┌──
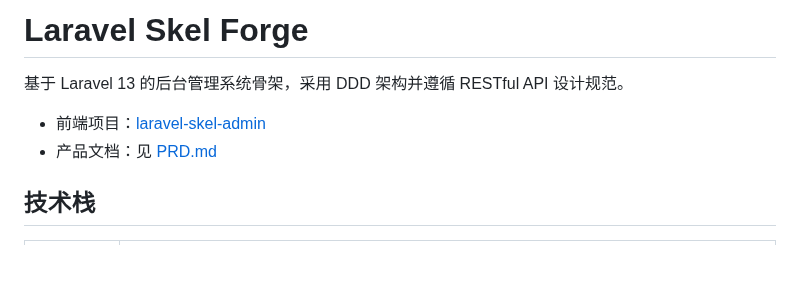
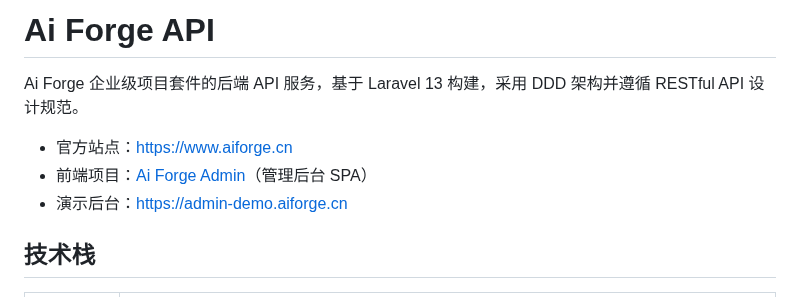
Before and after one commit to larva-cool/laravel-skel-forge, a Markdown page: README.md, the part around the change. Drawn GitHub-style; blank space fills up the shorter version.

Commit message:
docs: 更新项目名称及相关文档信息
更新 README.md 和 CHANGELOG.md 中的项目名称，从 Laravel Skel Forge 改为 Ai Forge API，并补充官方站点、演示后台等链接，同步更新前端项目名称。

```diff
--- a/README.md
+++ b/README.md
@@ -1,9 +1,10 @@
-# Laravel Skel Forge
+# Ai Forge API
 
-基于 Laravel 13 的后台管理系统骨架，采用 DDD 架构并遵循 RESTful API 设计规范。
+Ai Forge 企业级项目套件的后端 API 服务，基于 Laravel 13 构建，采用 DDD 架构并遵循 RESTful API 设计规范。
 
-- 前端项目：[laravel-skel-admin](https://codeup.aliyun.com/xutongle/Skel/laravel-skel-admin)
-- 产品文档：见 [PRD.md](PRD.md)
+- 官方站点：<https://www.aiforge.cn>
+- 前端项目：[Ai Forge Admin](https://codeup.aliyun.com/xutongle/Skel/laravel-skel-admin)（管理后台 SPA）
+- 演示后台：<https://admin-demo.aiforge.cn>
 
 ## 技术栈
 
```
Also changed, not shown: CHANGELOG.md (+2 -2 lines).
└──
┌──
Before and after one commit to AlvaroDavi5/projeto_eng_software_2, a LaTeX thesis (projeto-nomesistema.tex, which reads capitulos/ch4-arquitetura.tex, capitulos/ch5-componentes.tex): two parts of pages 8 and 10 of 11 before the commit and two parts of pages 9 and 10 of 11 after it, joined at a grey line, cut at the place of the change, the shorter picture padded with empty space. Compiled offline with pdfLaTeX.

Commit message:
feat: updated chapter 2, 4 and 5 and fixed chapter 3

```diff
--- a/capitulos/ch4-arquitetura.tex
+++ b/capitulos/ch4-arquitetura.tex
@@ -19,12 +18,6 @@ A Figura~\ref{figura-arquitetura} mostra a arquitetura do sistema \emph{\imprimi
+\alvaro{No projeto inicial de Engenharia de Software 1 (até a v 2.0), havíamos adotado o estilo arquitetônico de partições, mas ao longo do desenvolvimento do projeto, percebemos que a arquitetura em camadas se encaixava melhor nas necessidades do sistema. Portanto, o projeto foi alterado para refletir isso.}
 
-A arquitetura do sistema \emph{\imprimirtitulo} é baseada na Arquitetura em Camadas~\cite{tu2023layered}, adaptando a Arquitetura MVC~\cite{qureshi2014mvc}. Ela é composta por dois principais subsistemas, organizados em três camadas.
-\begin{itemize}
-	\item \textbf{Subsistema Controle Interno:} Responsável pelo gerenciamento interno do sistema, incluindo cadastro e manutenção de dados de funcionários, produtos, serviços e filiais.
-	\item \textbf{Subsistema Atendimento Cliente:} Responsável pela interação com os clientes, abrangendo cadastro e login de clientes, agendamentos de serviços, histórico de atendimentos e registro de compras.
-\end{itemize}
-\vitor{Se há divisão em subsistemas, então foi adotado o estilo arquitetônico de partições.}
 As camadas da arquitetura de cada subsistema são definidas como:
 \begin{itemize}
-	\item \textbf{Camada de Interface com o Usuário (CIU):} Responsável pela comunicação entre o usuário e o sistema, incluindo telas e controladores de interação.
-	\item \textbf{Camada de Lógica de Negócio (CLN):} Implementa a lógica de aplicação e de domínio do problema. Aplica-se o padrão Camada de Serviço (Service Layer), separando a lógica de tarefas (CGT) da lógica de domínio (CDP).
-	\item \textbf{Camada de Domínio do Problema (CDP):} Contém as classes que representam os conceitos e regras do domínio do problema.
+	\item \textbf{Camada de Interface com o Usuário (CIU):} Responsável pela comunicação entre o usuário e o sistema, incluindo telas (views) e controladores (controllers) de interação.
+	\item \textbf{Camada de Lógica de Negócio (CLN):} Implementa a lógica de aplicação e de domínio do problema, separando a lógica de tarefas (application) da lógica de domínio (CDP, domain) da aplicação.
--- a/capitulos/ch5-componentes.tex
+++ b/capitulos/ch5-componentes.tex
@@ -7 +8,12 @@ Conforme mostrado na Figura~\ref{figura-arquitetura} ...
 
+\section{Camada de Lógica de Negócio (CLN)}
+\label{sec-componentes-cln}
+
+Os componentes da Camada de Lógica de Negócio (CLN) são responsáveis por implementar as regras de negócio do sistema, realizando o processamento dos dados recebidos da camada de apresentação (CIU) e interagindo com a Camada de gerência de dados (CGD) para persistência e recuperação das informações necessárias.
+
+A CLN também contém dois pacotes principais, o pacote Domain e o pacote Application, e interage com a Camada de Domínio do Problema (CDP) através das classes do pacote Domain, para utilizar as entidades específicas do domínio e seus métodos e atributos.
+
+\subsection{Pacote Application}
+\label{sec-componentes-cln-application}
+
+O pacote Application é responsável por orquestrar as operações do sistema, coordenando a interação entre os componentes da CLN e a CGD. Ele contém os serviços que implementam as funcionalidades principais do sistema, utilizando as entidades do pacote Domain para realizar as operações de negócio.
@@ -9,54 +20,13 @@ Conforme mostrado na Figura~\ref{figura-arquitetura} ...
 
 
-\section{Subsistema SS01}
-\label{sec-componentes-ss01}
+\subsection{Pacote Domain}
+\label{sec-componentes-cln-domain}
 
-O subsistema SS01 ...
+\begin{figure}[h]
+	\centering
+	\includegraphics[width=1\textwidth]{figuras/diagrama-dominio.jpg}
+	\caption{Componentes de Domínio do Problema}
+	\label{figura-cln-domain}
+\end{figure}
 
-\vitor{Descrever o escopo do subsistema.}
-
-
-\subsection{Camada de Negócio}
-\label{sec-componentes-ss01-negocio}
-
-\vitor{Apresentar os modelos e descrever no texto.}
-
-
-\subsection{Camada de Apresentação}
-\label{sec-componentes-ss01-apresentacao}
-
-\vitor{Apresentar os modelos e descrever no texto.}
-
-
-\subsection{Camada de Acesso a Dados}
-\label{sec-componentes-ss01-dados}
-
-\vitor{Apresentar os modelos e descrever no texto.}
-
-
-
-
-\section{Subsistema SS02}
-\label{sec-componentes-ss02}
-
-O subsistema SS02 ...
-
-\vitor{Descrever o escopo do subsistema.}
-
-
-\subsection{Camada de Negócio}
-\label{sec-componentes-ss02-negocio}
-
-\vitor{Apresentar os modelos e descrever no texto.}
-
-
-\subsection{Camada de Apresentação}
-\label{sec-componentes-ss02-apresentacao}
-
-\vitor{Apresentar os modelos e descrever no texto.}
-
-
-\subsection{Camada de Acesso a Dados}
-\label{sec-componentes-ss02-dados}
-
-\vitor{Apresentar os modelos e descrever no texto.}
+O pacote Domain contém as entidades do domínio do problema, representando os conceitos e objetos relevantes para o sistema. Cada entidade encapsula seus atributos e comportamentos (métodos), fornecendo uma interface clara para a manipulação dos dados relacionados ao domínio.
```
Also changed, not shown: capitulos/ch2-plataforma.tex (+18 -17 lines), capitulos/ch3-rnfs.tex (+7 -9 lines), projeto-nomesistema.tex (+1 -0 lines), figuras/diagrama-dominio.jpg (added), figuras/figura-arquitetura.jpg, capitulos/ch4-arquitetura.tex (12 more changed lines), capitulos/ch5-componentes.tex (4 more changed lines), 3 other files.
└──
== Your instructions ==
Copy out each line of the material that holds the word "label".

== Answer for this exercise ==
+\label{sec-componentes-cln}
+\label{sec-componentes-cln-application}
-\label{sec-componentes-ss01}
+\label{sec-componentes-cln-domain}
+	\label{figura-cln-domain}
-\label{sec-componentes-ss01-negocio}
-\label{sec-componentes-ss01-apresentacao}
-\label{sec-componentes-ss01-dados}
-\label{sec-componentes-ss02}
-\label{sec-componentes-ss02-negocio}
-\label{sec-componentes-ss02-apresentacao}
-\label{sec-componentes-ss02-dados}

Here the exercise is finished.